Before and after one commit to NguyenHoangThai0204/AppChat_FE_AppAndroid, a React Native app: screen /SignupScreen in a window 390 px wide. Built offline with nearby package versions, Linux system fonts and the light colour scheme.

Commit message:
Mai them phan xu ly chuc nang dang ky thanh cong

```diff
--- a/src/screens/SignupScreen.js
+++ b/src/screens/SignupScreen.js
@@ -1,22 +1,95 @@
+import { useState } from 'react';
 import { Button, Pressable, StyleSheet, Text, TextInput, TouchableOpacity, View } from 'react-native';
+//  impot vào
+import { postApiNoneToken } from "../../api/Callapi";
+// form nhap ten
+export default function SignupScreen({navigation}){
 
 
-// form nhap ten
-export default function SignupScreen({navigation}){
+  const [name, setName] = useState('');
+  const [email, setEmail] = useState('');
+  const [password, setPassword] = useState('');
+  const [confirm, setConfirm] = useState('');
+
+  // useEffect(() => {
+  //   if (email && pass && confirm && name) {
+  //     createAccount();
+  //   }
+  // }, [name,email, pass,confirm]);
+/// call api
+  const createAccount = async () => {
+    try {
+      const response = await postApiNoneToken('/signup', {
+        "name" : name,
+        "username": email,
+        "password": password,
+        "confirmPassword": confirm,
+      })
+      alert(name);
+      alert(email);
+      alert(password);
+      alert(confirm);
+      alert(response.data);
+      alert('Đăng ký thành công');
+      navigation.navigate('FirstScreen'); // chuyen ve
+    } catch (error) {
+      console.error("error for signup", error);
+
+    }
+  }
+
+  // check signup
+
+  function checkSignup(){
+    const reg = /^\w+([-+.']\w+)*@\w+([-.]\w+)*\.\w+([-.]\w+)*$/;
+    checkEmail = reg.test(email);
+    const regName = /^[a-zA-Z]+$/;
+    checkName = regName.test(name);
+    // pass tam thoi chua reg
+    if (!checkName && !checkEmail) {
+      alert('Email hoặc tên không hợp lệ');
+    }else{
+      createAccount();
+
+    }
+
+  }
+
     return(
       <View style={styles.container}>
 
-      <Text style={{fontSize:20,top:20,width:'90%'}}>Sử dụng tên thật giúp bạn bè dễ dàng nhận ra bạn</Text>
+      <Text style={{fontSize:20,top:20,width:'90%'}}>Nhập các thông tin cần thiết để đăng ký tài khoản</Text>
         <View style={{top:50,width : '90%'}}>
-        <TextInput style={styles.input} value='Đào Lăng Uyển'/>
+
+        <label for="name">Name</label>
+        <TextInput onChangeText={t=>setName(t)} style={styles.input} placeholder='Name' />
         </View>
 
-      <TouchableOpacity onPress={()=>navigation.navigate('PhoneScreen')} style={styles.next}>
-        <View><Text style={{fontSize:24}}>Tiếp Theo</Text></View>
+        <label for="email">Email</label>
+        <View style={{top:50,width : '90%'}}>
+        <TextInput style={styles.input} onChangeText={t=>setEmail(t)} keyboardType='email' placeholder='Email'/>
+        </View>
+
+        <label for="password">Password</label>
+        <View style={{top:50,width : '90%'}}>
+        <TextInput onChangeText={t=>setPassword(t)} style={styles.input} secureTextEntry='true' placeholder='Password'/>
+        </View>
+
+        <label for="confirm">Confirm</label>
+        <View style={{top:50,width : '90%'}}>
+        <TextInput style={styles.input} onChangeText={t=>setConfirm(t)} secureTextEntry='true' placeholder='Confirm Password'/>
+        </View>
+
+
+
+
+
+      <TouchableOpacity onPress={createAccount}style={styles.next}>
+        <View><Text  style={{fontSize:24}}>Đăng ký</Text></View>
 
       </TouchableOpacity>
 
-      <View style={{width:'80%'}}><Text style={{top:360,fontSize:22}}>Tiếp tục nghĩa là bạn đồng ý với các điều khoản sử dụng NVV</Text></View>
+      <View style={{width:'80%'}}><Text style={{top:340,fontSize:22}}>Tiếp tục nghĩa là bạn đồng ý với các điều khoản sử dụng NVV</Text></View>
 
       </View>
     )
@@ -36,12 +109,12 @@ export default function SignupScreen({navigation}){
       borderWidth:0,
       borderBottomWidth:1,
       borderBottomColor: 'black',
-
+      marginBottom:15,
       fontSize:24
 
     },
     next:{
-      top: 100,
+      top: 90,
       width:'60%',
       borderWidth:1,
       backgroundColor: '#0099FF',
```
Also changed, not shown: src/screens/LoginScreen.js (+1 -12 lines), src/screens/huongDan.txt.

* Aim of the task
Write out the material above exactly and in full.

* Written solution
Before and after one commit to NguyenHoangThai0204/AppChat_FE_AppAndroid, a React Native app: screen /SignupScreen in a window 390 px wide. Built offline with nearby package versions, Linux system fonts and the light colour scheme.

Commit message:
Mai them phan xu ly chuc nang dang ky thanh cong

```diff
--- a/src/screens/SignupScreen.js
+++ b/src/screens/SignupScreen.js
@@ -1,22 +1,95 @@
+import { useState } from 'react';
 import { Button, Pressable, StyleSheet, Text, TextInput, TouchableOpacity, View } from 'react-native';
+//  impot vào
+import { postApiNoneToken } from "../../api/Callapi";
+// form nhap ten
+export default function SignupScreen({navigation}){
 
 
-// form nhap ten
-export default function SignupScreen({navigation}){
+  const [name, setName] = useState('');
+  const [email, setEmail] = useState('');
+  const [password, setPassword] = useState('');
+  const [confirm, setConfirm] = useState('');
+
+  // useEffect(() => {
+  //   if (email && pass && confirm && name) {
+  //     createAccount();
+  //   }
+  // }, [name,email, pass,confirm]);
+/// call api
+  const createAccount = async () => {
+    try {
+      const response = await postApiNoneToken('/signup', {
+        "name" : name,
+        "username": email,
+        "password": password,
+        "confirmPassword": confirm,
+      })
+      alert(name);
+      alert(email);
+      alert(password);
+      alert(confirm);
+      alert(response.data);
+      alert('Đăng ký thành công');
+      navigation.navigate('FirstScreen'); // chuyen ve
+    } catch (error) {
+      console.error("error for signup", error);
+
+    }
+  }
+
+  // check signup
+
+  function checkSignup(){
+    const reg = /^\w+([-+.']\w+)*@\w+([-.]\w+)*\.\w+([-.]\w+)*$/;
+    checkEmail = reg.test(email);
+    const regName = /^[a-zA-Z]+$/;
+    checkName = regName.test(name);
+    // pass tam thoi chua reg
+    if (!checkName && !checkEmail) {
+      alert('Email hoặc tên không hợp lệ');
+    }else{
+      createAccount();
+
+    }
+
+  }
+
     return(
       <View style={styles.container}>
 
-      <Text style={{fontSize:20,top:20,width:'90%'}}>Sử dụng tên thật giúp bạn bè dễ dàng nhận ra bạn</Text>
+      <Text style={{fontSize:20,top:20,width:'90%'}}>Nhập các thông tin cần thiết để đăng ký tài khoản</Text>
         <View style={{top:50,width : '90%'}}>
-        <TextInput style={styles.input} value='Đào Lăng Uyển'/>
+
+        <label for="name">Name</label>
+        <TextInput onChangeText={t=>setName(t)} style={styles.input} placeholder='Name' />
         </View>
 
-      <TouchableOpacity onPress={()=>navigation.navigate('PhoneScreen')} style={styles.next}>
-        <View><Text style={{fontSize:24}}>Tiếp Theo</Text></View>
+        <label for="email">Email</label>
+        <View style={{top:50,width : '90%'}}>
+        <TextInput style={styles.input} onChangeText={t=>setEmail(t)} keyboardType='email' placeholder='Email'/>
+        </View>
+
+        <label for="password">Password</label>
+        <View style={{top:50,width : '90%'}}>
+        <TextInput onChangeText={t=>setPassword(t)} style={styles.input} secureTextEntry='true' placeholder='Password'/>
+        </View>
+
+        <label for="confirm">Confirm</label>
+        <View style={{top:50,width : '90%'}}>
+        <TextInput style={styles.input} onChangeText={t=>setConfirm(t)} secureTextEntry='true' placeholder='Confirm Password'/>
+        </View>
+
+
+
+
+
+      <TouchableOpacity onPress={createAccount}style={styles.next}>
+        <View><Text  style={{fontSize:24}}>Đăng ký</Text></View>
 
       </TouchableOpacity>
 
-      <View style={{width:'80%'}}><Text style={{top:360,fontSize:22}}>Tiếp tục nghĩa là bạn đồng ý với các điều khoản sử dụng NVV</Text></View>
+      <View style={{width:'80%'}}><Text style={{top:340,fontSize:22}}>Tiếp tục nghĩa là bạn đồng ý với các điều khoản sử dụng NVV</Text></View>
 
       </View>
     )
@@ -36,12 +109,12 @@ export default function SignupScreen({navigation}){
       borderWidth:0,
       borderBottomWidth:1,
       borderBottomColor: 'black',
-
+      marginBottom:15,
       fontSize:24
 
     },
     next:{
-      top: 100,
+      top: 90,
       width:'60%',
       borderWidth:1,
       backgroundColor: '#0099FF',
```
Also changed, not shown: src/screens/LoginScreen.js (+1 -12 lines), src/screens/huongDan.txt.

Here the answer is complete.